One of the things I always told offenders was that when we do something which harms another, we need to apologize for our harmful actions. I emphasized that the ultimate apology is how we live the rest of our lives (have we learned from the harm we caused so that we don't repeat the act?).
Almost two decades after I was assaulted I learned I had misidentified my assailant, who spent over 18 years in prison for a crime he did not commit. Following the advice I always gave to offenders, I sent him an apology letter and subsequently met with him in person to apologize. In this victim/offender conference, I was the offender. I don't think I would have been able to accept the fact that I had made an error if I had not been involved for so many years with the restorative justice movement.
I am also a trained facilitator of v/o conferences, including those involving crimes of severe violence. As Lisa Rea points out in her article, the key is in proper preparation of both the victim and the offender. This often includes multiple meetings with each party separately before they are brought together. If any red flags appear during these pre-conference meetings, the facilitator may decide the conference should not take place.
In addition, there are ground rules which prohibit such behaviors as shouting matches. Although both parties are encouraged to express their emotions honestly, this must be done in a way which does not cause harm to either party. The facilitator has the power to stop the conference at any time if it appears that additional harm will occur.

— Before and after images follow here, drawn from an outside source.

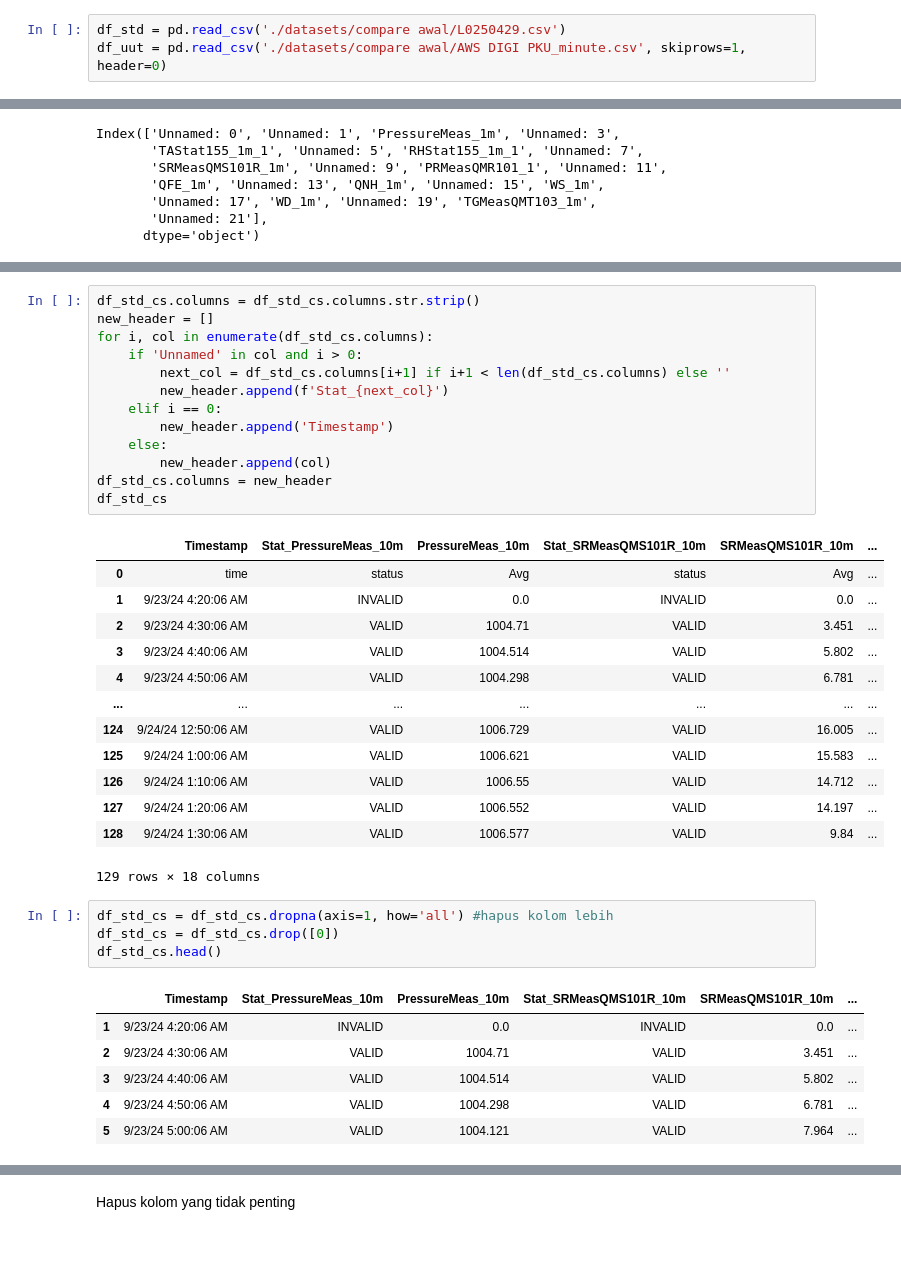
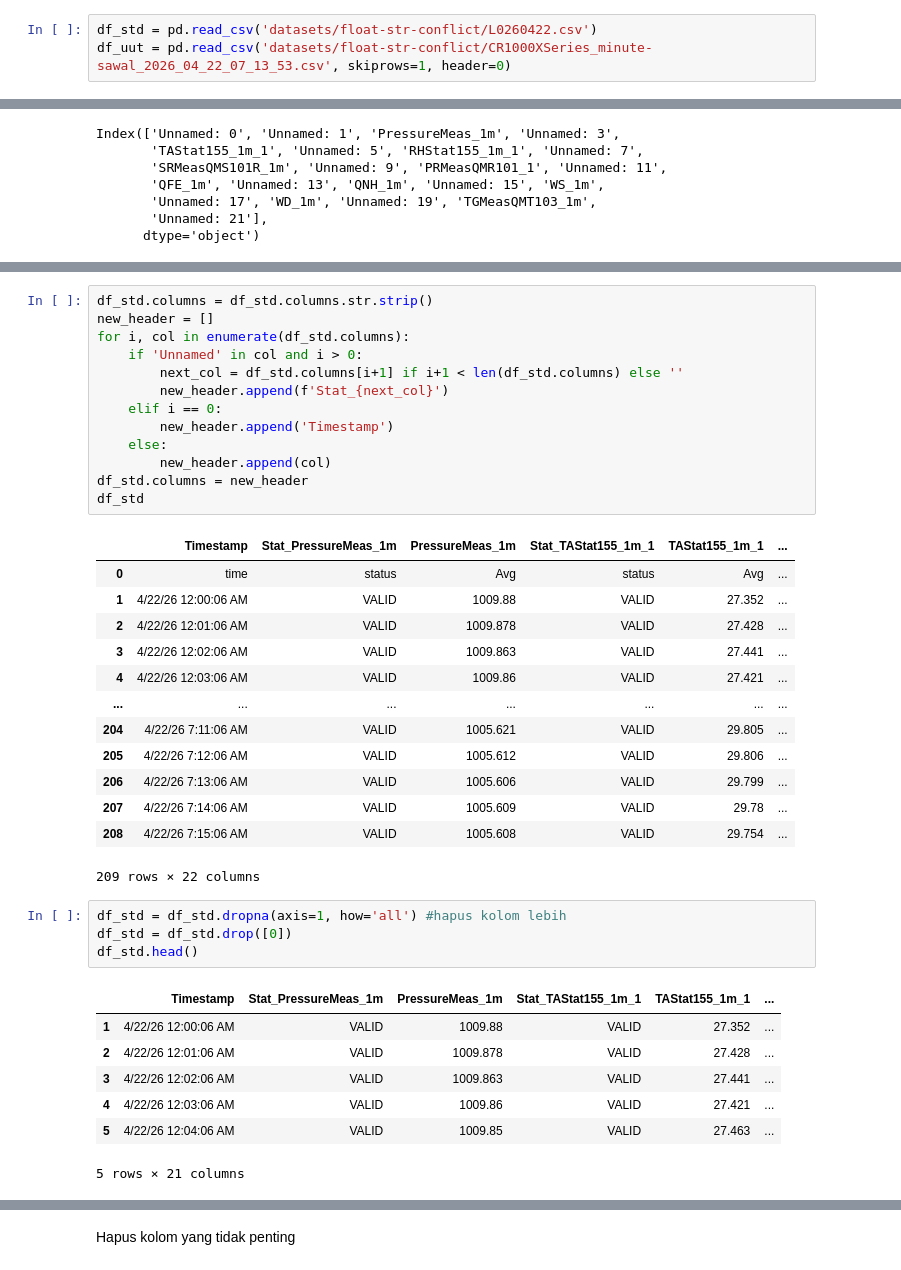
Before and after one commit to HandiSutriyan/CompareDataLapang, a Jupyter notebook: analisis.ipynb, the cells around one changed output, grey strips where cells are left out. Saved outputs shown, nothing was run; the diff lists cells and outputs as text.

```diff
--- a/analisis.ipynb
+++ b/analisis.ipynb
@@ -9,8 +9,8 @@ import matplotlib.pyplot as plt
 # %% [markdown]
 ## Gathering Data
 # %%
-df_std = pd.read_csv('./datasets/compare awal/L0250429.csv')
-df_uut = pd.read_csv('./datasets/compare awal/AWS DIGI PKU_minute.csv', skiprows=1, header=0)
+df_std = pd.read_csv('datasets/float-str-conflict/L0260422.csv')
+df_uut = pd.read_csv('datasets/float-str-conflict/CR1000XSeries_minute-sawal_2026_04_22_07_13_53.csv', skiprows=1, header=0)
 # %%
 df_std.head()
 # %% [output]
@@ -69,38 +60,39 @@ Index(['Unnamed: 0', 'Unnamed: 1', 'PressureMeas_10m', 'Unnamed: 3',
 # %%
-df_std_cs.columns = df_std_cs.columns.str.strip()
+df_std.columns = df_std.columns.str.strip()
 new_header = []
-for i, col in enumerate(df_std_cs.columns):
+for i, col in enumerate(df_std.columns):
     if 'Unnamed' in col and i > 0:
-        next_col = df_std_cs.columns[i+1] if i+1 < len(df_std_cs.columns) else ''
+        next_col = df_std.columns[i+1] if i+1 < len(df_std.columns) else ''
         new_header.append(f'Stat_{next_col}')
     elif i == 0:
         new_header.append('Timestamp')
     else:
         new_header.append(col)
-df_std_cs.columns = new_header
-df_std_cs
+df_std.columns = new_header
+df_std
 # %% [output]
-|  | Timestamp | Stat_PressureMeas_10m | PressureMeas_10m | Stat_SRMeasQMS101R_10m | SRMeasQMS101R_10m | ... |
+|  | Timestamp | Stat_PressureMeas_1m | PressureMeas_1m | Stat_TAStat155_1m_1 | TAStat155_1m_1 | ... |
 | 0 | time | status | Avg | status | Avg | ... |
-| 1 | 9/23/24 4:20:06 AM | INVALID | 0.0 | INVALID | 0.0 | ... |
-| 2 | 9/23/24 4:30:06 AM | VALID | 1004.71 | VALID | 3.451 | ... |
-| 3 | 9/23/24 4:40:06 AM | VALID | 1004.514 | VALID | 5.802 | ... |
-| 4 | 9/23/24 4:50:06 AM | VALID | 1004.298 | VALID | 6.781 | ... |
+| 1 | 4/22/26 12:00:06 AM | VALID | 1009.88 | VALID | 27.352 | ... |
+| 2 | 4/22/26 12:01:06 AM | VALID | 1009.878 | VALID | 27.428 | ... |
+| 3 | 4/22/26 12:02:06 AM | VALID | 1009.863 | VALID | 27.441 | ... |
+| 4 | 4/22/26 12:03:06 AM | VALID | 1009.86 | VALID | 27.421 | ... |
 | ... | ... | ... | ... | ... | ... | ... |
-| 124 | 9/24/24 12:50:06 AM | VALID | 1006.729 | VALID | 16.005 | ... |
-| 125 | 9/24/24 1:00:06 AM | VALID | 1006.621 | VALID | 15.583 | ... |
-| 126 | 9/24/24 1:10:06 AM | VALID | 1006.55 | VALID | 14.712 | ... |
-| 127 | 9/24/24 1:20:06 AM | VALID | 1006.552 | VALID | 14.197 | ... |
-| 128 | 9/24/24 1:30:06 AM | VALID | 1006.577 | VALID | 9.84 | ... |
+| 204 | 4/22/26 7:11:06 AM | VALID | 1005.621 | VALID | 29.805 | ... |
+| 205 | 4/22/26 7:12:06 AM | VALID | 1005.612 | VALID | 29.806 | ... |
+| 206 | 4/22/26 7:13:06 AM | VALID | 1005.606 | VALID | 29.799 | ... |
+| 207 | 4/22/26 7:14:06 AM | VALID | 1005.609 | VALID | 29.78 | ... |
+| 208 | 4/22/26 7:15:06 AM | VALID | 1005.608 | VALID | 29.754 | ... |
-129 rows × 18 columns
+209 rows × 22 columns
 # %%
-df_std_cs = df_std_cs.dropna(axis=1, how='all') #hapus kolom lebih
-df_std_cs = df_std_cs.drop([0])
-df_std_cs.head()
+df_std = df_std.dropna(axis=1, how='all') #hapus kolom lebih
+df_std = df_std.drop([0])
+df_std.head()
 # %% [output]
-|  | Timestamp | Stat_PressureMeas_10m | PressureMeas_10m | Stat_SRMeasQMS101R_10m | SRMeasQMS101R_10m | ... |
-| 1 | 9/23/24 4:20:06 AM | INVALID | 0.0 | INVALID | 0.0 | ... |
-| 2 | 9/23/24 4:30:06 AM | VALID | 1004.71 | VALID | 3.451 | ... |
-| 3 | 9/23/24 4:40:06 AM | VALID | 1004.514 | VALID | 5.802 | ... |
-| 4 | 9/23/24 4:50:06 AM | VALID | 1004.298 | VALID | 6.781 | ... |
-| 5 | 9/23/24 5:00:06 AM | VALID | 1004.121 | VALID | 7.964 | ... |
+|  | Timestamp | Stat_PressureMeas_1m | PressureMeas_1m | Stat_TAStat155_1m_1 | TAStat155_1m_1 | ... |
+| 1 | 4/22/26 12:00:06 AM | VALID | 1009.88 | VALID | 27.352 | ... |
+| 2 | 4/22/26 12:01:06 AM | VALID | 1009.878 | VALID | 27.428 | ... |
+| 3 | 4/22/26 12:02:06 AM | VALID | 1009.863 | VALID | 27.441 | ... |
+| 4 | 4/22/26 12:03:06 AM | VALID | 1009.86 | VALID | 27.421 | ... |
+| 5 | 4/22/26 12:04:06 AM | VALID | 1009.85 | VALID | 27.463 | ... |
+5 rows × 21 columns
```
Also changed, not shown: parts of 18 cells of this notebook, 2 other files.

Victim/offender conferencing is just one manifestation of restorative justice. I believe it should always be victim initiated, but that it is beneficial to both parties involved. If an offender better understands the harm he/she has caused, he/she is less likely to reoffend in the future. That in itself is a victim service!